Publisher: DC Comics
Released: March 7th 2017
Issues: Titans (Rebirth) 1-6
I’ll be honest and say that I wasn’t really sure what I was expecting when I started reading Titans. Despite not being sure what I was in for, I found myself pleasantly surprised and greatly enjoying reading it. There was more of a focus on Wally West (as the title would indicate) but that actually helped me settle into the series.
For those that don’t know, the Titans is a group made up of Wally (again, duh), Donna Troy (AKA Wonder Girl), Arsenal (Roy Harper), Garth (Aqualad), Lilith Clay (Omen), and Nightwing (Richard Grayson).
The title of the series and volume makes it sound like a Titans adventure with a focus on Wally West, but if we’re being honest here it’s really the other way around. Wally West has figured out what his missing memories were, and it’s with his help that the Titans get their memories back as well. Admittedly the team had gotten back together without his help, but they were still missing huge chunks of their memories (presumably every situation in which Wally was present). Its Wally’s warning that prepares them for their enemies (and let’s be honest, the Kadabra was after them because of their connection to Wally).
Kadabra isn’t my favorite DC villain, but he certainly served his purpose here, so I’m not going to complain. Though his lines were probably the corniest I’ve seen in a while (an intentional choice made to show how off this guy is, if you ask me). His obsession with Wally West further cements my point about this volume being all about Wally West. He’s a villain with a single nemesis, but he’s more than willing to take on the entire group to take a shot at the man he hates.
It has been really interesting to see the wardrobe changes for the team, as well as the growing character dynamics. I’ve always been a fan of Nightwing and Wally West, so I love pretty much any team that involves them. Having the whole team shown in past and present was an interesting choice, and really let us see the style changes they have gone through over the years (I’d say we could see how much they’ve changed over the years, but the difference is most obviously physical in this case).
The artwork was consistent throughout the entire volume, which is a huge plus. I personally enjoyed the stylistic choices made. Some were pretty typical of DC on the whole (well defined characters, bright colors, anatomically accurate, etc) while other points are clear choices on the artist’s part (the clothing change, and lighting choices in particular). It helped to define the series and make it stand out.
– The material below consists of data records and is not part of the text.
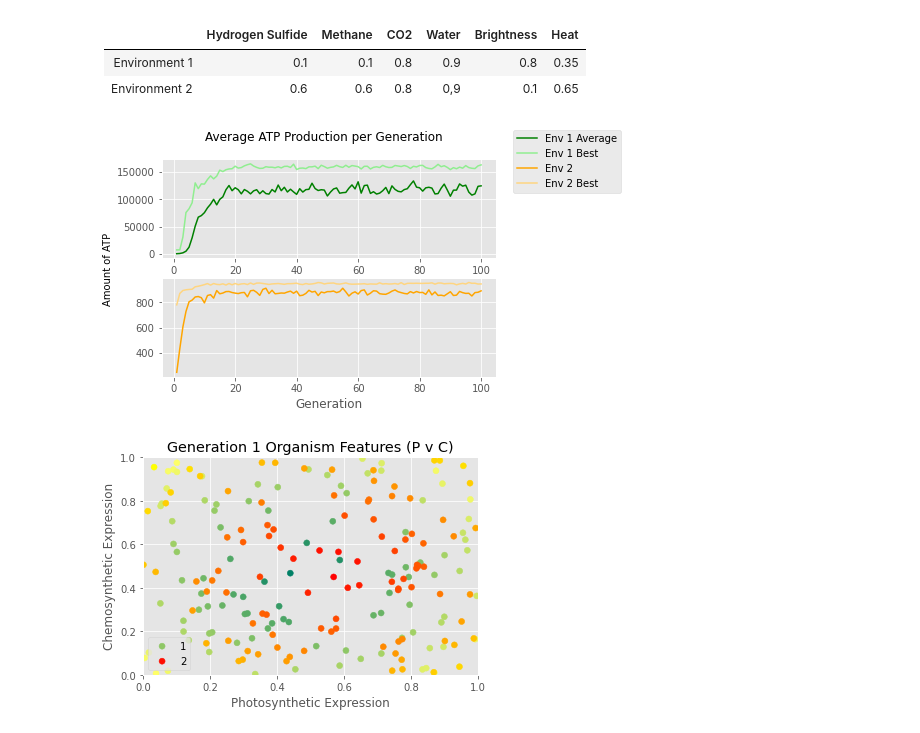
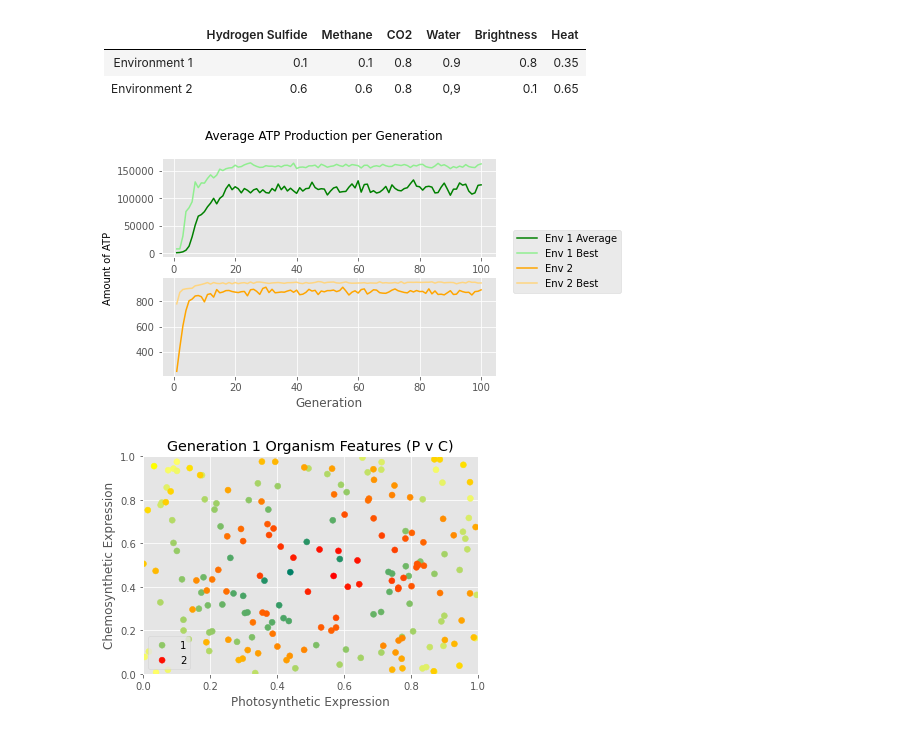
Before and after one commit to NikhilMukraj/apbioproject, a Jupyter notebook: data visualization.ipynb, the cells around one changed output. Saved outputs shown, nothing was run; the diff lists cells and outputs as text; code cells hidden in the pictures.

Commit message:
added images

```diff
--- a/data visualization.ipynb
+++ b/data visualization.ipynb
@@ -34,25 +34,25 @@ c_se = [np.std(i)/np.sqrt(epochs) for i in scores_c]
 # %%
 x = [i + 1 for i in range(100)]
 
 plt.style.use('ggplot')
 
 fig, axs = plt.subplots(2)
 fig.suptitle('Average ATP Production per Generation')
 fig.text(-.01, .5, 'Amount of ATP', va='center', rotation='vertical')
 axs[0].set_xlabel('Generation')
 axs[0].plot(x, p_avgs,c='green',label='Env 1 Average')
 axs[0].plot(x, p_maxes,c='#90EE90',label='Env 1 Best')
 #plt.errorbar(x, p_avgs, yerr=p_se)
 axs[1].set_xlabel('Generation')
 axs[1].plot(x, c_avgs,c='orange',label='Env 2')
 axs[1].plot(x, c_maxes,c='#FFD580',label='Env 2 Best')
 #plt.errorbar(x, c_avgs, yerr=c_se)
-fig.legend(bbox_to_anchor=(1.2, 1))
+fig.legend(bbox_to_anchor=(1.2, .65))
 plt.show()
 
 # say somewhere what the standard error was
 # %% [output]
-[figure, old version]
+[figure, new version]
 # %%
 env_1_label = 'Env 1'
 env_2_label = 'Env 2'
```
Also changed, not shown: 9 other files.
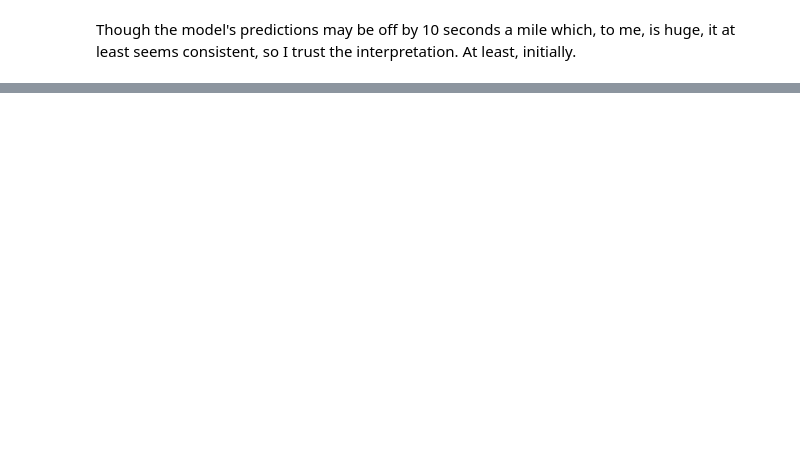
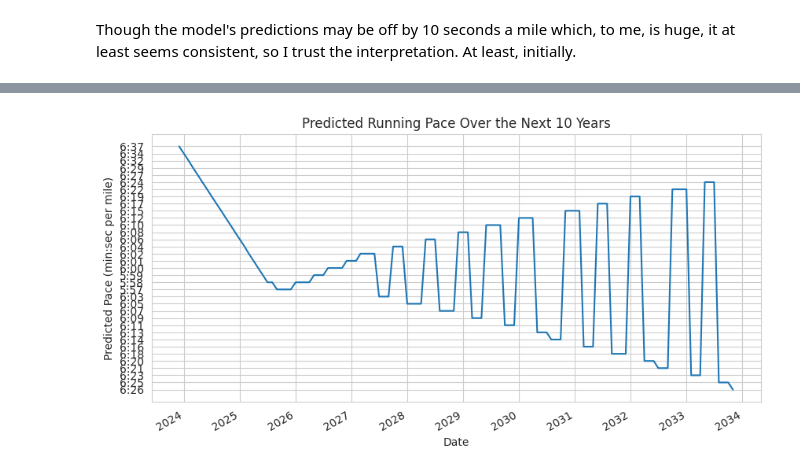
Before and after one commit to sbogucki12/workoutdata, a Jupyter notebook: runlogoct272023-eda.ipynb, the cells around one changed output, grey strips where cells are left out. Drawn from its saved outputs; the diff is of its cells as text; code cells hidden in the pictures; blank space fills up the shorter version.

```diff
--- a/runlogoct272023-eda.ipynb
+++ b/runlogoct272023-eda.ipynb
@@ -471,0 +1162,23 @@ Though the model's predictions may be off by 10 seconds a mile which, to me, is
+# %%
+import matplotlib.dates as mdates
+
+# Convert timedelta to "minutes:seconds" format for plotting
+df_future['Predicted Pace (min:sec)'] = df_future['Predicted Pace'].apply(lambda x: f"{x.seconds//60}:{x.seconds%60:02d}")
+
+# Plotting
+plt.figure(figsize=(10, 5))
+plt.plot(df_future['Date'], df_future['Predicted Pace (min:sec)'])
+
+# Formatting the plot
+plt.gca().invert_yaxis()  # Invert y-axis to show faster paces at the top
+plt.gca().xaxis.set_major_locator(mdates.YearLocator())  # Show every year on x-axis
+plt.gca().xaxis.set_major_formatter(mdates.DateFormatter('%Y'))  # Format x-axis to show years only
+plt.gcf().autofmt_xdate()  # Auto-format x-axis
+
+plt.xlabel('Date')
+plt.ylabel('Predicted Pace (min:sec per mile)')
+plt.title('Predicted Running Pace Over the Next 10 Years')
+plt.grid(True)
+plt.show()
+# %% [output]
+[figure, added]
```
Also changed, not shown: parts of 26 cells of this notebook.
I’m really curious to see what volume two has in store. It’ll be interesting to see if the focus remains on Wally, or if it’ll shift (perhaps to the group as a whole, or switch to a different character for the main focus?).